I don’t know if Ben has mentioned this on the show, but I don’t think I know what his politics are. How would you describe his leanings, or do you know what they are?

Scott: It has not been addressed and I think that’s the nature of the show. It’s about the people inside the government. It’s not so much about the political leanings of any of the people inside the government. But I like to think that Ben is a Democrat.

Just because of your own personal inclinations?

Scott: Yeah, and I think Ben’s a smart character and — I think there are many, many brilliant Republicans and many brilliant Democrats as well. I don’t know, just as kind of the young mayor and being a political junkie and all that. From where I sit, I just always kind of figured that [he was a Democrat], but it’s not been addressed and I don’t know if it ever would be. But I know that Leslie talks fondly of President Obama and I personally feel very fondly about President Obama and Michelle Obama. I think they’re wonderful.

Do you consider yourself a political junkie?

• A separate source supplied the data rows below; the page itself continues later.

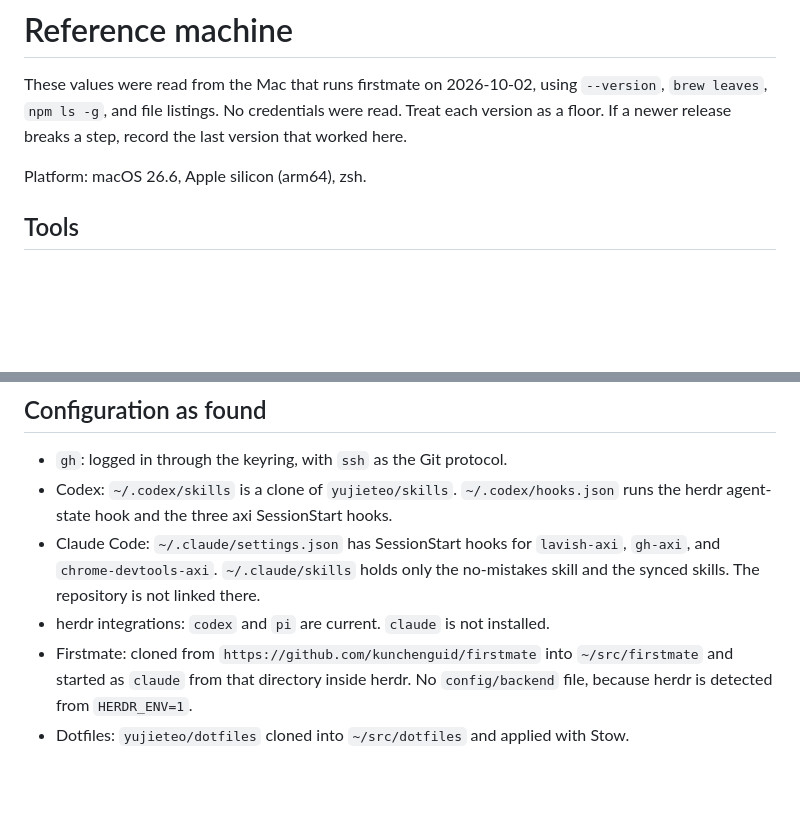
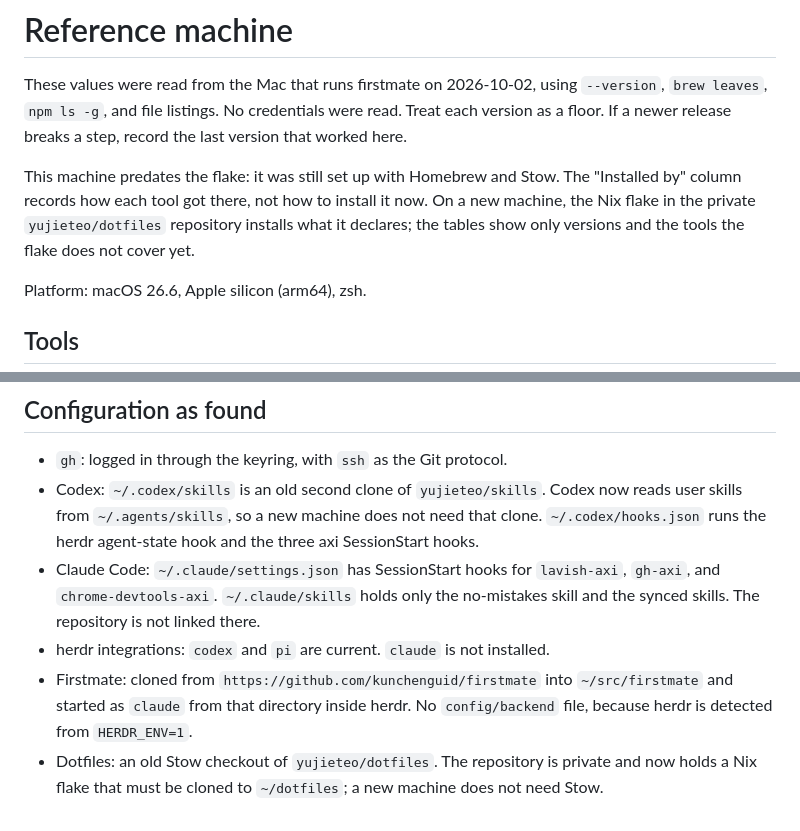
Before and after one commit to yujieteo/skills, a Markdown page: mac-agent-workstation/references/reference-machine.md, 2 parts joined by grey strips. Drawn GitHub-style; blank space fills up the shorter version.

```diff
--- a/mac-agent-workstation/references/reference-machine.md
+++ b/mac-agent-workstation/references/reference-machine.md
@@ -1,6 +1,8 @@
 # Reference machine
 
 These values were read from the Mac that runs firstmate on 2026-10-02, using `--version`, `brew leaves`, `npm ls -g`, and file listings. No credentials were read. Treat each version as a floor. If a newer release breaks a step, record the last version that worked here.
+
+This machine predates the flake: it was still set up with Homebrew and Stow. The "Installed by" column records how each tool got there, not how to install it now. On a new machine, the Nix flake in the private `yujieteo/dotfiles` repository installs what it declares; the tables show only versions and the tools the flake does not cover yet.
 
 Platform: macOS 26.6, Apple silicon (arm64), zsh.
 
@@ -37,8 +39,8 @@ Other casks on the machine that are not part of the agent setup: `google-chrome`
 ## Configuration as found
 
 - `gh`: logged in through the keyring, with `ssh` as the Git protocol.
-- Codex: `~/.codex/skills` is a clone of `yujieteo/skills`. `~/.codex/hooks.json` runs the herdr agent-state hook and the three axi SessionStart hooks.
+- Codex: `~/.codex/skills` is an old second clone of `yujieteo/skills`. Codex now reads user skills from `~/.agents/skills`, so a new machine does not need that clone. `~/.codex/hooks.json` runs the herdr agent-state hook and the three axi SessionStart hooks.
 - Claude Code: `~/.claude/settings.json` has SessionStart hooks for `lavish-axi`, `gh-axi`, and `chrome-devtools-axi`. `~/.claude/skills` holds only the no-mistakes skill and the synced skills. The repository is not linked there.
 - herdr integrations: `codex` and `pi` are current. `claude` is not installed.
 - Firstmate: cloned from `https://github.com/kunchenguid/firstmate` into `~/src/firstmate` and started as `claude` from that directory inside herdr. No `config/backend` file, because herdr is detected from `HERDR_ENV=1`.
-- Dotfiles: `yujieteo/dotfiles` cloned into `~/src/dotfiles` and applied with Stow.
+- Dotfiles: an old Stow checkout of `yujieteo/dotfiles`. The repository is private and now holds a Nix flake that must be cloned to `~/dotfiles`; a new machine does not need Stow.
```
Also changed, not shown: mac-agent-workstation/SKILL.md (+40 -41 lines).
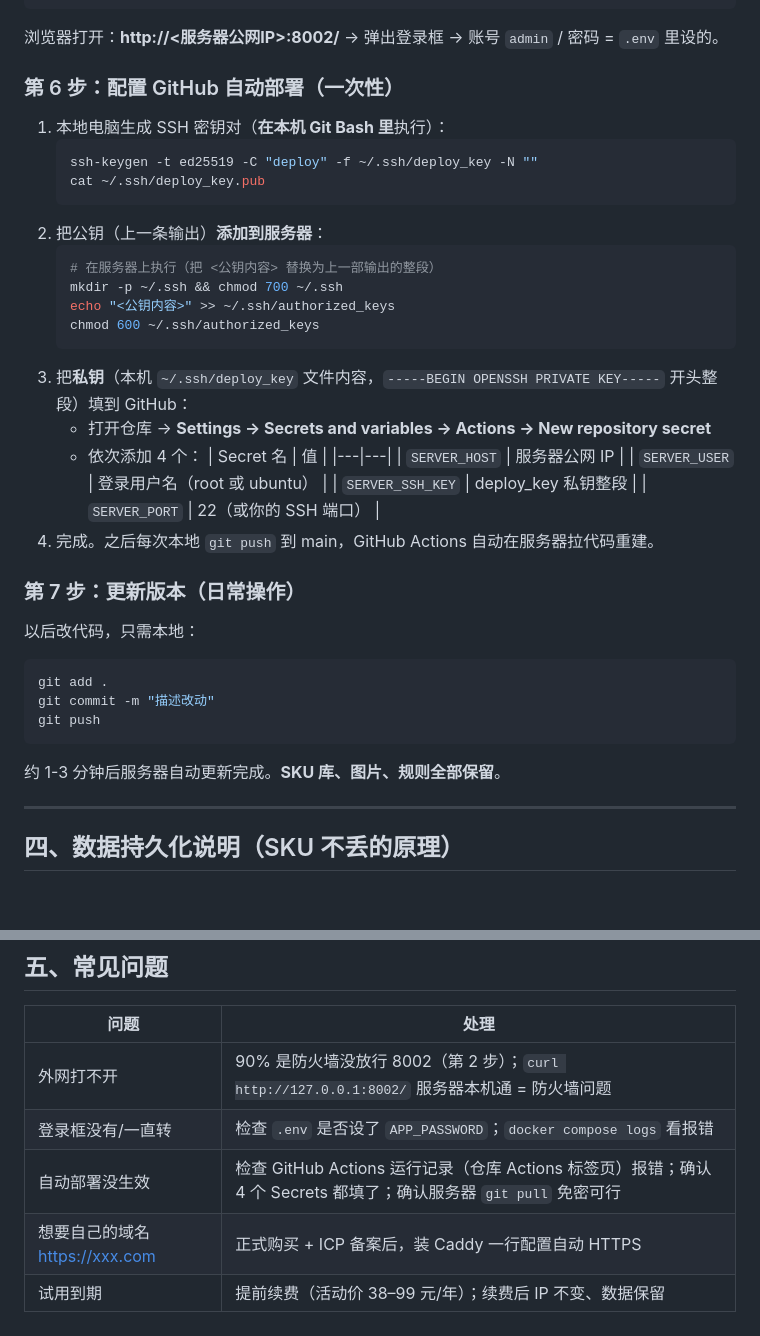
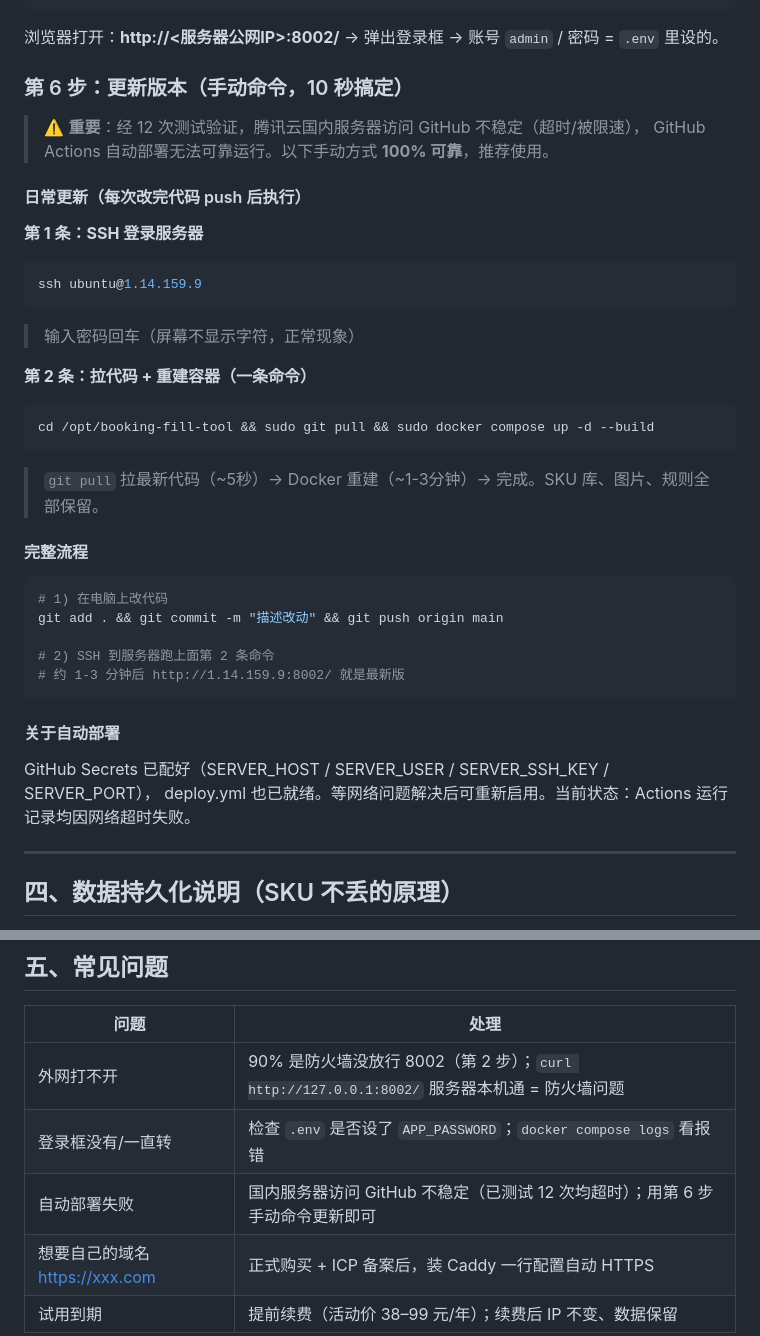
Before and after one commit to yomi-li/booking-fill-tool, a Markdown page: docs/轻量服务器部署指南.md, 2 parts joined by grey strips. Rendered like a GitHub page; blank space fills up the shorter version.

Commit message:
docs: update deployment guide - manual update command (auto-deploy unreliable due to CN network)

````diff
--- a/docs/轻量服务器部署指南.md
+++ b/docs/轻量服务器部署指南.md
@@ -129,40 +129,40 @@ docker compose logs -f     # 看到 "Application startup complete" 即可 Ctrl+C
 
 浏览器打开：**http://<服务器公网IP>:8002/** → 弹出登录框 → 账号 `admin` / 密码 = `.env` 里设的。
 
-### 第 6 步：配置 GitHub 自动部署（一次性）
+### 第 6 步：更新版本（手动命令，10 秒搞定）
 
-1. 本地电脑生成 SSH 密钥对（**在本机 Git Bash 里**执行）：
-   ```bash
-   ssh-keygen -t ed25519 -C "deploy" -f ~/.ssh/deploy_key -N ""
-   cat ~/.ssh/deploy_key.pub
-   ```
-2. 把公钥（上一条输出）**添加到服务器**：
-   ```bash
-   # 在服务器上执行（把 <公钥内容> 替换为上一部输出的整段）
-   mkdir -p ~/.ssh && chmod 700 ~/.ssh
-   echo "<公钥内容>" >> ~/.ssh/authorized_keys
-   chmod 600 ~/.ssh/authorized_keys
-   ```
-3. 把**私钥**（本机 `~/.ssh/deploy_key` 文件内容，`-----BEGIN OPENSSH PRIVATE KEY-----` 开头整段）填到 GitHub：
-   - 打开仓库 → **Settings → Secrets and variables → Actions → New repository secret**
-   - 依次添加 4 个：
-     | Secret 名 | 值 |
-     |---|---|
-     | `SERVER_HOST` | 服务器公网 IP |
-     | `SERVER_USER` | 登录用户名（root 或 ubuntu） |
-     | `SERVER_SSH_KEY` | deploy_key 私钥整段 |
-     | `SERVER_PORT` | 22（或你的 SSH 端口） |
-4. 完成。之后每次本地 `git push` 到 main，GitHub Actions 自动在服务器拉代码重建。
+> ⚠️ **重要**：经 12 次测试验证，腾讯云国内服务器访问 GitHub 不稳定（超时/被限速），
+> GitHub Actions 自动部署无法可靠运行。以下手动方式 **100% 可靠**，推荐使用。
 
-### 第 7 步：更新版本（日常操作）
+#### 日常更新（每次改完代码 push 后执行）
 
-以后改代码，只需本地：
+**第 1 条：SSH 登录服务器**
 ```bash
-git add .
-git commit -m "描述改动"
-git push
+ssh ubuntu@1.14.159.9
 ```
-约 1-3 分钟后服务器自动更新完成。**SKU 库、图片、规则全部保留**。
+> 输入密码回车（屏幕不显示字符，正常现象）
+
+**第 2 条：拉代码 + 重建容器（一条命令）**
+```bash
+cd /opt/booking-fill-tool && sudo git pull && sudo docker compose up -d --build
+```
+
+> `git pull` 拉最新代码（~5秒）→ Docker 重建（~1-3分钟）→ 完成。SKU 库、图片、规则全部保留。
+
+#### 完整流程
+
+```bash
+# 1) 在电脑上改代码
+git add . && git commit -m "描述改动" && git push origin main
+
+# 2) SSH 到服务器跑上面第 2 条命令
+# 约 1-3 分钟后 http://1.14.159.9:8002/ 就是最新版
+```
+
+#### 关于自动部署
+
+GitHub Secrets 已配好（SERVER_HOST / SERVER_USER / SERVER_SSH_KEY / SERVER_PORT），
+deploy.yml 也已就绪。等网络问题解决后可重新启用。当前状态：Actions 运行记录均因网络超时失败。
 
 ---
 
@@ -185,7 +185,7 @@ git push
 |---|---|
 | 外网打不开 | 90% 是防火墙没放行 8002（第 2 步）；`curl http://127.0.0.1:8002/` 服务器本机通 = 防火墙问题 |
 | 登录框没有/一直转 | 检查 `.env` 是否设了 `APP_PASSWORD`；`docker compose logs` 看报错 |
-| 自动部署没生效 | 检查 GitHub Actions 运行记录（仓库 Actions 标签页）报错；确认 4 个 Secrets 都填了；确认服务器 `git pull` 免密可行 |
+| 自动部署失败 | 国内服务器访问 GitHub 不稳定（已测试 12 次均超时）；用第 6 步手动命令更新即可 |
 | 想要自己的域名 https://xxx.com | 正式购买 + ICP 备案后，装 Caddy 一行配置自动 HTTPS |
 | 试用到期 | 提前续费（活动价 38–99 元/年）；续费后 IP 不变、数据保留 |
 
````
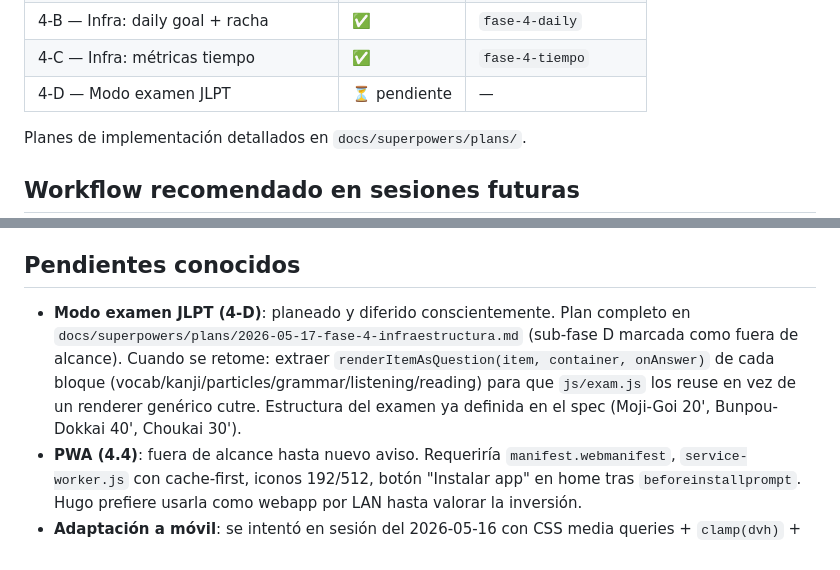
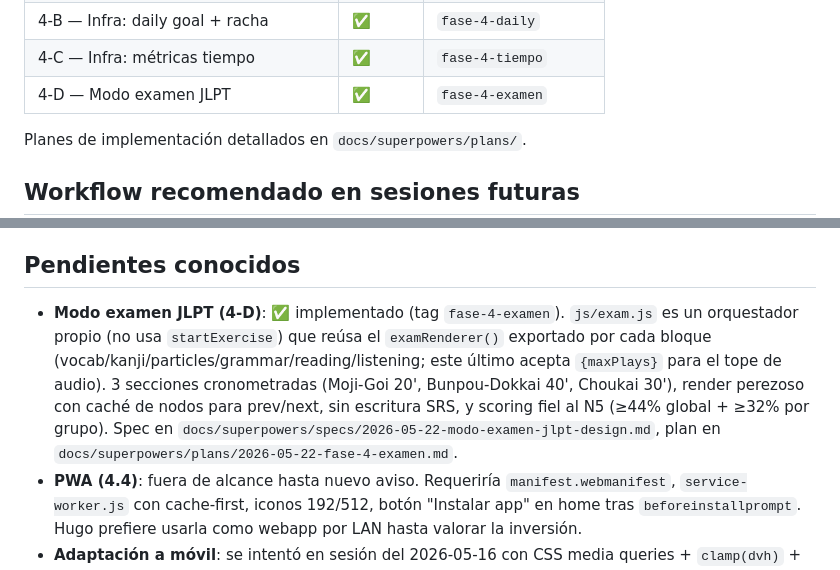
Before and after one commit to Reiixan/japones-n5, a Markdown page: CLAUDE.md, 2 parts joined by grey strips. Rendered like a GitHub page.

Commit message:
docs: marcar modo examen JLPT (4-D) como implementado
Co-Authored-By: Claude Opus 4.7 <noreply@anthropic.com>

```diff
--- a/CLAUDE.md
+++ b/CLAUDE.md
@@ -185,7 +185,7 @@ Estado actual: 145 tests pasando. Para ejecutar: servir y abrir `http://localhos
 | 4-A — Infra: SRS v2 con decaimiento | ✅ | `fase-4-srs-v2` |
 | 4-B — Infra: daily goal + racha | ✅ | `fase-4-daily` |
 | 4-C — Infra: métricas tiempo | ✅ | `fase-4-tiempo` |
-| 4-D — Modo examen JLPT | ⏳ pendiente | — |
+| 4-D — Modo examen JLPT | ✅ | `fase-4-examen` |
 
 Planes de implementación detallados en `docs/superpowers/plans/`.
 
@@ -198,7 +198,7 @@ Planes de implementación detallados en `docs/superpowers/plans/`.
 
 ## Pendientes conocidos
 
-- **Modo examen JLPT (4-D)**: planeado y diferido conscientemente. Plan completo en `docs/superpowers/plans/2026-05-17-fase-4-infraestructura.md` (sub-fase D marcada como fuera de alcance). Cuando se retome: extraer `renderItemAsQuestion(item, container, onAnswer)` de cada bloque (vocab/kanji/particles/grammar/listening/reading) para que `js/exam.js` los reuse en vez de un renderer genérico cutre. Estructura del examen ya definida en el spec (Moji-Goi 20', Bunpou-Dokkai 40', Choukai 30').
+- **Modo examen JLPT (4-D)**: ✅ implementado (tag `fase-4-examen`). `js/exam.js` es un orquestador propio (no usa `startExercise`) que reúsa el `examRenderer()` exportado por cada bloque (vocab/kanji/particles/grammar/reading/listening; este último acepta `{maxPlays}` para el tope de audio). 3 secciones cronometradas (Moji-Goi 20', Bunpou-Dokkai 40', Choukai 30'), render perezoso con caché de nodos para prev/next, sin escritura SRS, y scoring fiel al N5 (≥44% global + ≥32% por grupo). Spec en `docs/superpowers/specs/2026-05-22-modo-examen-jlpt-design.md`, plan en `docs/superpowers/plans/2026-05-22-fase-4-examen.md`.
 - **PWA (4.4)**: fuera de alcance hasta nuevo aviso. Requeriría `manifest.webmanifest`, `service-worker.js` con cache-first, iconos 192/512, botón "Instalar app" en home tras `beforeinstallprompt`. Hugo prefiere usarla como webapp por LAN hasta valorar la inversión.
 - **Adaptación a móvil**: se intentó en sesión del 2026-05-16 con CSS media queries + `clamp(dvh)` + `:has()`, pero el kana se seguía cortando al abrir teclado en Brave/Chromium móvil. Se revirtió todo. Para retomar: usar Visual Viewport API + JS, no solo CSS dvh (en algunos Chromium móviles dvh no se actualiza con el teclado virtual).
 - **iOS Safari y bloqueo de audio automático**: la primera pregunta de listening puede no sonar sola hasta que el usuario interactúe una vez con la página. Limitación del navegador, no del código.
```
Also changed, not shown: 1 other file.
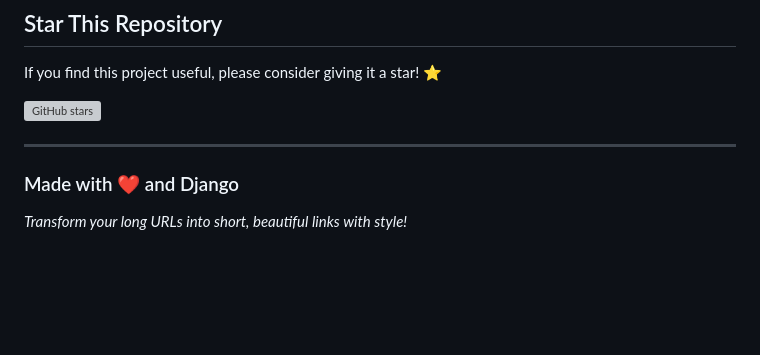
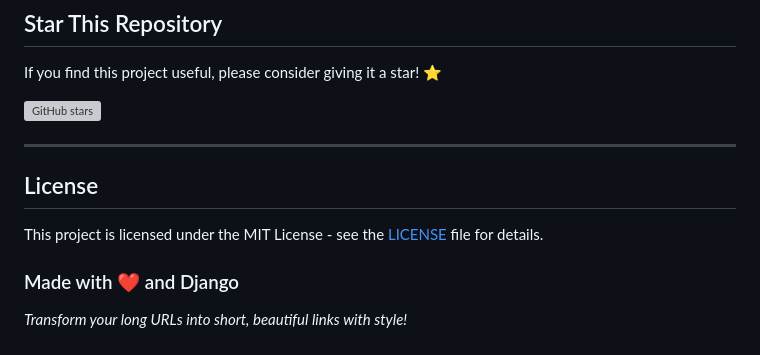
Before and after one commit to huzaifa-asad/urls-shortener-app-django, a Markdown page: README.md, the part around the change printed below. Drawn GitHub-style; blank space fills up the shorter version; grey boxes are pictures that could not be loaded.

```diff
--- a/README.md
+++ b/README.md
@@ -284,5 +284,9 @@ If you find this project useful, please consider giving it a star! ⭐
 
 ---
+
+## License
+
+This project is licensed under the MIT License - see the [LICENSE](LICENSE) file for details.
 
 ### Made with ❤️ and Django
 
```
Also changed, not shown: other parts of README.md (+1 -1 lines).
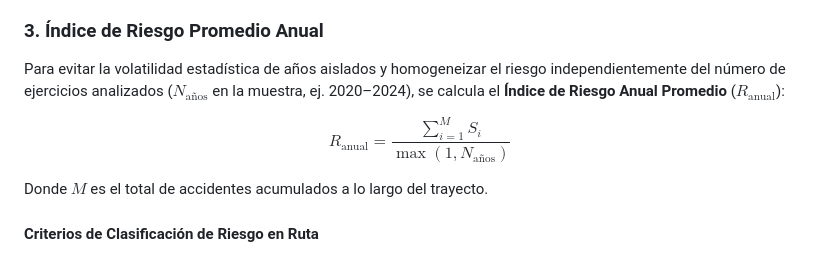
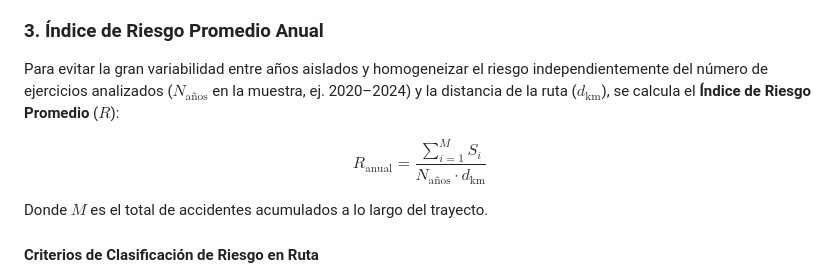
Before and after one commit to dung146596/peligrosidad_ctras_espana, a Markdown page: README.md, the part around the change. Drawn GitHub-style.

Commit message:
actualizada formula R en readme

```diff
--- a/README.md
+++ b/README.md
@@ -23,9 +23,9 @@ Dado el trazado geométrico de una ruta de navegación $R$ (obtenida como una `L
 2. Se consultan mediante indexación espacial GiST en PostGIS (`ST_DWithin`) todos los accidentes históricos contenidos dentro de dicho área.
 
 ### 3. Índice de Riesgo Promedio Anual
-Para evitar la volatilidad estadística de años aislados y homogeneizar el riesgo independientemente del número de ejercicios analizados ($N_{\text{años}}$ en la muestra, ej. 2020–2024), se calcula el **Índice de Riesgo Anual Promedio** ($R_{\text{anual}}$):
+Para evitar la gran variabilidad entre años aislados y homogeneizar el riesgo independientemente del número de ejercicios analizados ($N_{\text{años}}$ en la muestra, ej. 2020–2024) y la distancia de la ruta ($d_{\text{km}}$), se calcula el **Índice de Riesgo Promedio** ($R$):
 
-$$R_{\text{anual}} = \frac{\sum_{i=1}^{M} S_i}{\max(1, N_{\text{años}})}$$
+$$R_{\text{anual}} = \frac{\sum_{i=1}^{M} S_i}{N_{\text{años}}\cdot d_{\text{km}}}$$
 
 Donde $M$ es el total de accidentes acumulados a lo largo del trayecto.
 
```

Scott: You know, I used to be. I honestly got burnt out after the last election because it was so emotionally draining to kind of go on. It was such a huge moment historically and I feel like the lead-up to it after eight years of Bush and then finally getting someone in there who’s an inspiring figure and a wildly intelligent person — I stepped back from the blogs. Because I used to read all that stuff every single day. Huffington and Drudge and The Post and New York Times and all of that.

I was a political junkie and it just exhausted me and after Obama won, I just kind of unplugged from all of that for a while. I became more engaged late last year when the Republican debates really started and I started getting a little more engaged because it was sort of knocking at the door. Now I’m fully engaged and enjoying it.

Around this point in the interview, Nick Offerman bursts into Scott’s trailer.

Offerman: Adam, thank you so much for the acid — oh! Feigns surprise upon seeing a reporter, the same reporter he had spoken to moments ago.

Scott: It’s fine. We’re on LSD right now.

Offerman: I meant the acid . . . acidophilus tablets.

Scott: Yes!

Offerman: My stool is doing really great. Okay. Pardon me, you guys.

Scott, gesturing to Offerman: We’re a couple health nuts.

The sound of Offerman giggling can be heard as he exits.

I have to ask you, what is that drawing on your board?

Scott: Which one?

Well, all of them, really. The yellow one.

Scott: That is a drawing that Chris Pratt drew of a man with giant testicles.

That was my sense of what it was, but I had to ask. Because it also could be weird knees, possibly.

Scott: No, they are definitely testicles. The one next to it is an insane clown, “quote,” from my son. Oh no, this one’s by Poehler, that’s my son and that’s Chris Pratt.

Okay. This one is Amy? [gesturing toward the testicle drawing]

Scott: No, wait. No, Amy didn’t — who did that one? I don’t think Amy is represented here. That might be … Nick [points to testicle drawing]. That is my son. [Points to “insane clown”] And that [pointing to another drawing] is Chris Pratt.

Yeah, that has his signature.

Scott: He signed that. It’s going to be worth something.

What is that supposed to be? Is that a lizard-horse?

Scott: It’s some weird thing. He draws all these weird things. Oh! It’s, he didn’t take the pen off the page. That’s one line. That’s his trick that he does. The many talents of Chris Pratt.

We sit back down and the interview resumes.


In terms of your character’s relationship with Amy’s character — you had the whole obstacle with her dating you while you were her boss, and you leaving the government job. And you got past that. Are there other obstacles you can foresee for them?

Scott: Yeah. I mean, there’s always something. And uh — yeah, there’s always something.

Is there going to be something?

Scott: Maybe.

That you know about, but you’re not saying?

Scott: Maybe.

Because you’d get in trouble?

Scott: That’s right! But yeah, there’s always something. And there could be big things and there could be small things. I think there might be something around the corner that could be tough.

Is it something that will happen in the finale?

Scott: I don’t know. Maybe.